Bob Holman is the proprietor of the Bowery Poetry Club in New York City. He has been around the block so many times you’d say, He’s walking in circles – but, they’re all the Right Circles! Such as the St. Marks Poetry Project, the Nuyorican Poets Café, and the new applied poetics program, Study Abroad on the Bowery. Along with Bill Adler and Sekou Sundiata he founded Mouth Almighty/Mercury Records; with Josh Blum and Mark Pellington he created the PBS series, “The United States of Poetry.” He teaches at his alma mater, Columbia, which, he says, means “Now I am the guy I used to laugh at.”
A few years ago we asked teenage poet & open mic host Eman for her definitions of hiphop, rap, performance poetry, spoken word & poetry slam, and she began by talking about open mics. If you’re looking for the definitions of the New Poetry, Bob’s really the one to ask first. So... let’s ask him, and then check his poem, “Performance Poem,” written, so he says, because there’s no such thing!
OPEN MIC: BOB’S DEFINITION
Why is the art of poetry different from all other arts? Because every night at hundreds of poetry spots around the country there exists the phenomenon of the Open Mic, a meta-metaphor for freedom, a place where your art can be presented to the public at large (well, granted, the audience is usually other poets waiting their turn to get at the mic), without having to submit said work to an authorizing board, without having to present your resume, pay a registration fee (you may have to pay to get in, but once in it’s not a penny more to be poet of the moment when your name is called), no credentializing of any sort. Ye Olde Town Meeting has evolved into the Open Mic -– here you’ll hear every kind of poet, every genre of poetry. Here the words of the Declaration of Independence ring true: All humans are created equal –- so long as you don’t go over the time limit!
You can have an open mic anywhere –- one of the greatest was Emily Glen’s, held at her apartment, 77 Barrow Street in the Village, NYC. Poets in the bars is a natural habitat, others prefer coffee shops, but there are Open Mics in church basements, in laundromats, in high school cafeterias. Opens occur before slams, after slams, and sometimes are slams. You can have themes, you can have a single open with many of the poets invited. Many opens have a featured poet or poets –- sometimes they are guests from out of town or from a different scene, more often they are offered to poets who are regulars with talent. Mics are used because chips are implanted at birth which make audiences pay more attention to amplified voices. But no way are they required. It’s perfectly cool to have an open mic without a mic. If poets complain (poets always complain), you can make one out of cardboard, or create a Surrealist mic out of thick air.

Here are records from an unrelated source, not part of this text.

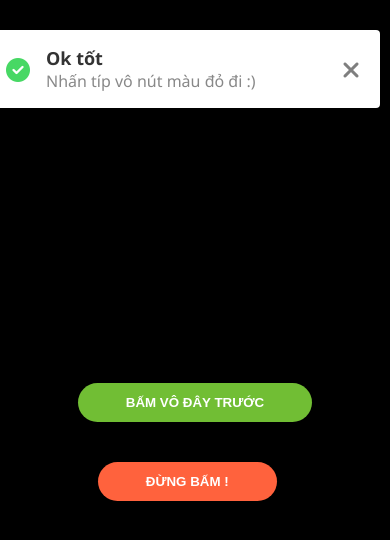
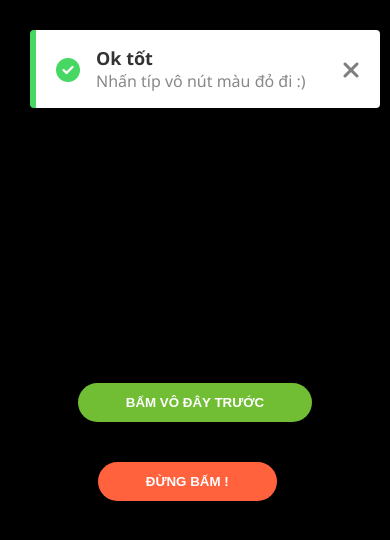
Before and after one commit to DMT-011/KoCoJdau, a plain HTML site: page index.html in a window 390 px wide. Both pictures are taken after a click on the button "BẤM VÔ ĐÂY TRƯỚC". Drawn offline with Linux system fonts and the light colour scheme.

Commit message:
sua loi lan cuoi

```diff
--- a/style.css
+++ b/style.css
@@ -179,8 +179,16 @@ body >div {
         margin-top: 40px;
 
     }
+
     #toast {
         top: 30px;
         right: 10px;
     }
+
+    .toast {
+        min-width: 350px;
+
+    }
+
+
 }
```
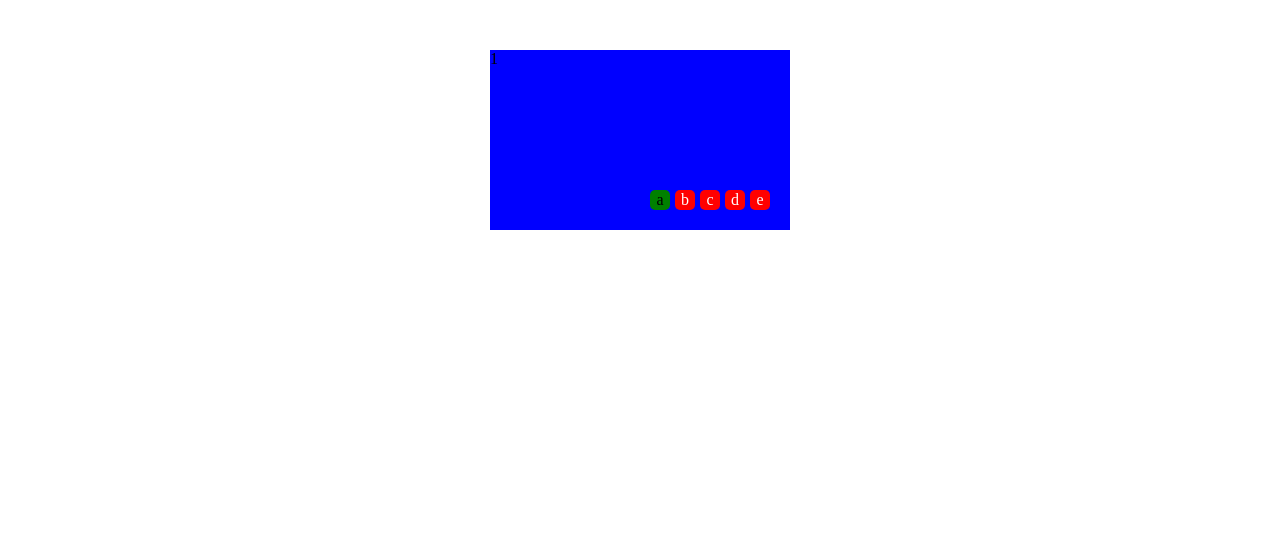
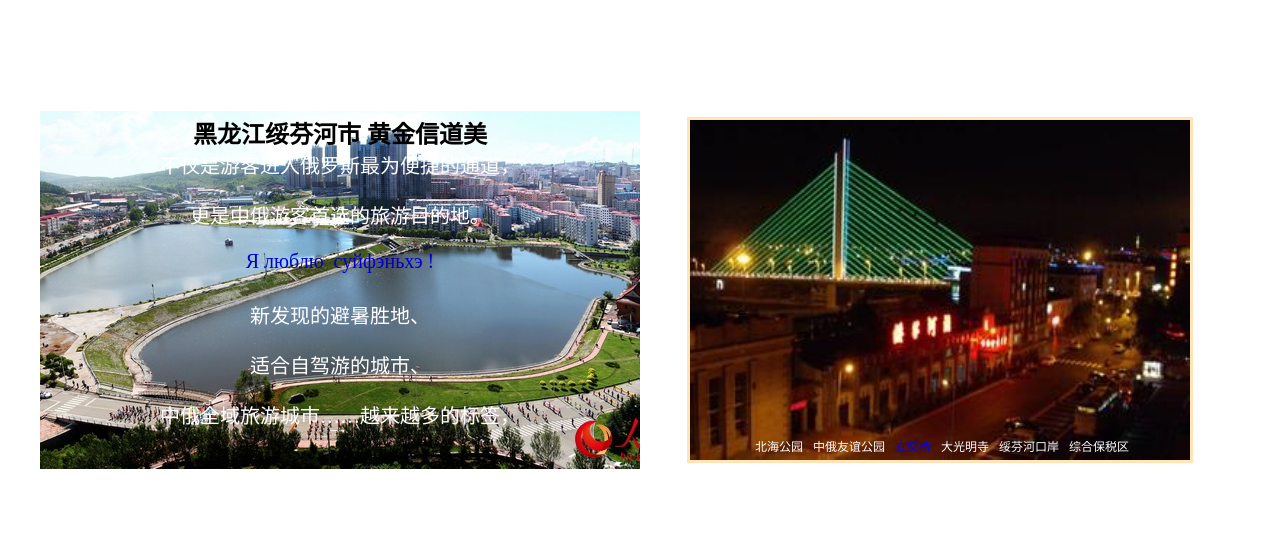
Before and after one commit to zhouYue946821/zhouYue946821.github.io, a plain HTML site: page index.html in a window 1280 px wide. Drawn offline with Linux system fonts and the light colour scheme.

Commit message:
美丽的绥芬河。

```diff
--- a/css/index.css
+++ b/css/index.css
@@ -2,49 +2,95 @@
 	margin: 0;
 	padding: 0;
 }
-		#myLunBo {
-			width: 300px;
-			height: 180px;
-			margin: 50px auto 0;
-			overflow: hidden;
+body {
+	background-color: #FFFFFF;
+	font-family: "微软雅黑";
+	font-size: 12px;
+}
+ul,li {
+	list-style: none;
+}
+.biaoTi {
+	width: 100%;
+	height: 50px;
+}
+.top {
+	width: 1200px;
+	margin: 0 auto;
+}
+.top:after {
+	clear: both;
+	content: '';
+	display: block;
+}
+.top .div-left {
+	width: 600px;
+	height: 480px;
+	text-align: center;
+	float: left;
+	background-image: url(../img/1.jpg);
+	background-repeat: no-repeat;
+	background-position: center ;
+}
+.top .div-rigth {
+	width: 600px;
+	height: 480px;
+	float: left;
 	position: relative;
 }
-		#myLunBo .myLunBoUl {
+.top .div-rigth .lunBo {
+	width: 500px;
+	height: 340px;
 	position: absolute;
+	margin: auto;
 	top: 0;
 	left: 0;
+	right: 0;
+	bottom: 0;
+	background: #FFFFFF;
+	border: 3px solid moccasin;
+	overflow: hidden;
+	z-index: 10;
 }
-		#myLunBo .myLunBoUl li {
-			width: 300px;
-			height: 180px;
-			list-style: none;
+
+.top .div-rigth .lunBo img {
+	width: 500px;
+	height: 340px;
+}
+.top .div-rigth .lunBo>ul {
+	width: 3500px;
+}
+.top .div-rigth .lunBo>ul li {
+	float: left;
+}
+.top .div-rigth .lunBo .lunBo-ol {
 	position: absolute;
-			top: 0;left: 0;
-			background-color: blue;
+	bottom: 5px;
+	left: 50%;
+	margin-left: -185px;
 }
-		#myLunBo .myLunBoUl li.onli {
-			z-index: 1;
+.top .div-rigth .lunBo .lunBo-ol>li {
+	color: #FFFFFF;
+	float: left;
+	margin-right: 10px;
 }
-		#myLunBo .myLunBoOl {
-			position: absolute;
-			bottom: 20px;
-			right: 20px;
-			z-index: 2;
+.top .div-rigth .lunBo .lunBo-ol>li.on {
+	color: #0000FF;
 }
-		#myLunBo .myLunBoOl .on {
-			background-color:green ;
-			color: #000000;
+.top .div-left .div-div {
+	width: 400px;
+	height: 280px;
+	margin: 0 auto;
+	overflow: hidden;
 }
-		#myLunBo .myLunBoOl li {
-			float: left;
-			width: 20px;
-			height: 20px;
-			margin-left: 5px;
-			border-radius: 5px;
-			background-color: red;
-			list-style: none;
-			line-height: 20px;
-			text-align: center;
+.top .div-left .div-div>ul>li {
+	display: inline-block;
+	width: 400px;
+	height: 50px;
+	color: #FFFFFF;
+	font-size: 20px;
 	font-family: "微软雅黑";
-			color: #FFFFFF;
 }
+.top .div-left .div-div>ul>li.off {
+	color: mediumblue;
+}
--- a/index.html
+++ b/index.html
@@ -6,22 +6,49 @@
 		<link rel="stylesheet" type="text/css" href="css/index.css"/>
 	</head>
 	<body>
-		<div id="myLunBo">
-			<ul class="myLunBoUl">
-				<li class="onli">1</li>
-				<li>2</li>
-				<li>3</li>
-				<li>4</li>
-				<li>5</li>
-			</ul>
-			<ol class="myLunBoOl">
-				<li class="on">a</li>
-				<li>b</li>
-				<li>c</li>
-				<li>d</li>
-				<li>e</li>
-			</ol>
+		<div class="biaoTi">
 		</div>
+		<div class="top">
+			<div class="div-left">
+				<h1 style="margin-top: 65px;">黑龙江绥芬河市  黄金信道美</h1>
+				<div class="div-div">
+					<ul class="div-ul">
+						<li>新发现的避暑胜地、</li>
+						<li>适合自驾游的城市、</li>
+						<li>中俄全域旅游城市……越来越多的标签，</li>
+						<li>将绥芬河的美丽形象化，</li>
+						<li>绥芬河旅的影响力越来越大，</li>
+						<li>不仅是游客进入俄罗斯最为便捷的通道，</li>
+						<li>更是中俄游客首选的旅游目的地。</li>
+						<li  class="off" style="font-size: 20px;">Я люблю  суйфэньхэ !</li>
+					</ul>
+				</div>
+			</div>
+
+			<div class="div-rigth">
+				<div class="lunBo">
+					<ul class="lunBo-ul">
+						<li><img src="img/1.jpg"></li>
+						<li><img src="img/2.jpg"></li>
+						<li><img src="img/3.jpg"></li>
+						<li><img src="img/7.jpg"></li>
+						<li><img src="img/5.jpg"></li>
+						<li><img src="img/6.jpg"></li>
+					</ul>
+					<ol class="lunBo-ol">
+						<li class="on">北海公园</li>
+						<li>中俄友谊公园</li>
+						<li>立交桥</li>
+						<li>大光明寺</li>
+						<li>绥芬河口岸</li>
+						<li>综合保税区</li>
+					</ol>
+
+				</div>
+
+			</div>
+		</div>
+		<script src="js/jquery-3.1.0.js"></script>
 		<script src="js/index.js"></script>
 
 	</body>
--- a/js/index.js
+++ b/js/index.js
@@ -1,60 +1,45 @@
-			var $ul = $('.myLunBoUl'),
-			    $ol = $('.myLunBoOl'),
-			    $ulli = $ul.find('li'),
-			    len = $ulli.length,
-			    timer,
-			    jiShiQi=0,
-			    lsIndex = 0;
-			    width = $ulli.width();
-			    $ul.width(len * width);
+!function () {
+	var jiShiQi=0;
 
-			$('.myLunBoOl').find('li').on('click',function () {
-				var $this = $(this),
-				    index = $this.index(),
-				    jiShiQi = index,
-				    $onUlLi = $ul.find('li').eq(index);
-				    if (lsIndex == index) {
-				    	return;
-				    }
-				    lsIndex = index;
-				    $this.addClass('on').siblings('.on').removeClass('on');
-				    $onUlLi.css('left',width);
-				    $ul.animate({"left":-width},500,function () {
-					    $ul
-					    .css('left',0);
-	                    $onUlLi
-	                    .addClass('onli')
-	                    .siblings()
-	                    .removeClass('onli')
-	                    .end()
-	                    .css('left',0);
-				    });
-			});
-            function gunDg () {
-            timer =	setInterval(function () {
-            		jiShiQi++;
-            		if (jiShiQi>len-1) {
-            			jiShiQi = 0;
-            		}
-            	var	$onUlLi = $ul.find('li').eq(jiShiQi),
-            		$onOlli = $ol.find('li').eq(jiShiQi);
-            	    $onOlli.addClass('on').siblings('.on').removeClass('on');
-				    $onUlLi.css('left',width);
-				    $ul.animate({"left":-width},500,function () {
-					    $ul
-					    .css('left',0);
-	                    $onUlLi
-	                    .addClass('onli')
-	                    .siblings()
-	                    .removeClass('onli')
-	                    .end()
-	                    .css('left',0);
-				    });
-            	},2000);
-            };
-			gunDg();
-			$('#myLunBo').hover(function () {
-				clearInterval(timer);
-			},function () {
-				gunDg();
+	function lunbo () {
+		var $ul = $('.lunBo-ul'),
+		    $ulli = $ul.find('li'),
+		    len = $ulli.length,
+		    $ol = $('.lunBo-ol'),
+		    $olli = $ol.find('li'),
+		    width= $ulli.width();
+
+		    $ul.width(len*width);
+		setInterval(function() {
+			jiShiQi ++;
+			if (jiShiQi >len-1) {
+				jiShiQi=0;
+			};
+			$lis = $olli.eq(jiShiQi);
+			$lis.addClass('on').siblings('.on').removeClass('on');
+			$ul.animate({'marginLeft':-width},500,function () {
+				$ul
+				.append($ul.find('li:first'))
+				.css('margin-left',0)
 			})
+		},2000)
+	};
+	lunbo();
+
+	function tab () {
+		var $ul = $('.div-ul');
+		setInterval(function () {
+			$ul
+			.animate({'marginTop':'-50px'},1000,function () {
+				$ul
+				.append($ul.find('li:first'))
+				.css('margin-top',0)
+			})
+		});
+
+
+	};
+
+	tab();
+
+}();
```
Also changed, not shown: img/1.jpg (added), img/2.jpg (added), img/3.jpg (added), img/4.jpg (added), img/5.jpg (added), img/6.jpg (added), img/7.jpg (added), img/8.jpg (added). Lines whose indentation alone changed are shown as unchanged.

Poets arrive at open mics like bears to honey. Swiftly doth a scene collect. You are the host because you love poetry, see service as part of the poet’s job description, and prefer to organize things rather than have someone else organize you. In the old days, hosts never read at their own readings, but these days people feel it’s ok -- just be brief. You’ll need to get the word out about these events that are about getting the word out. Flyers are good, postcards, put them up in bookstores and libraries and coffee shops. Take a picture of the Greatest Poet of All Time (you?) reading at the mic, or maybe by the waterfall just out of town.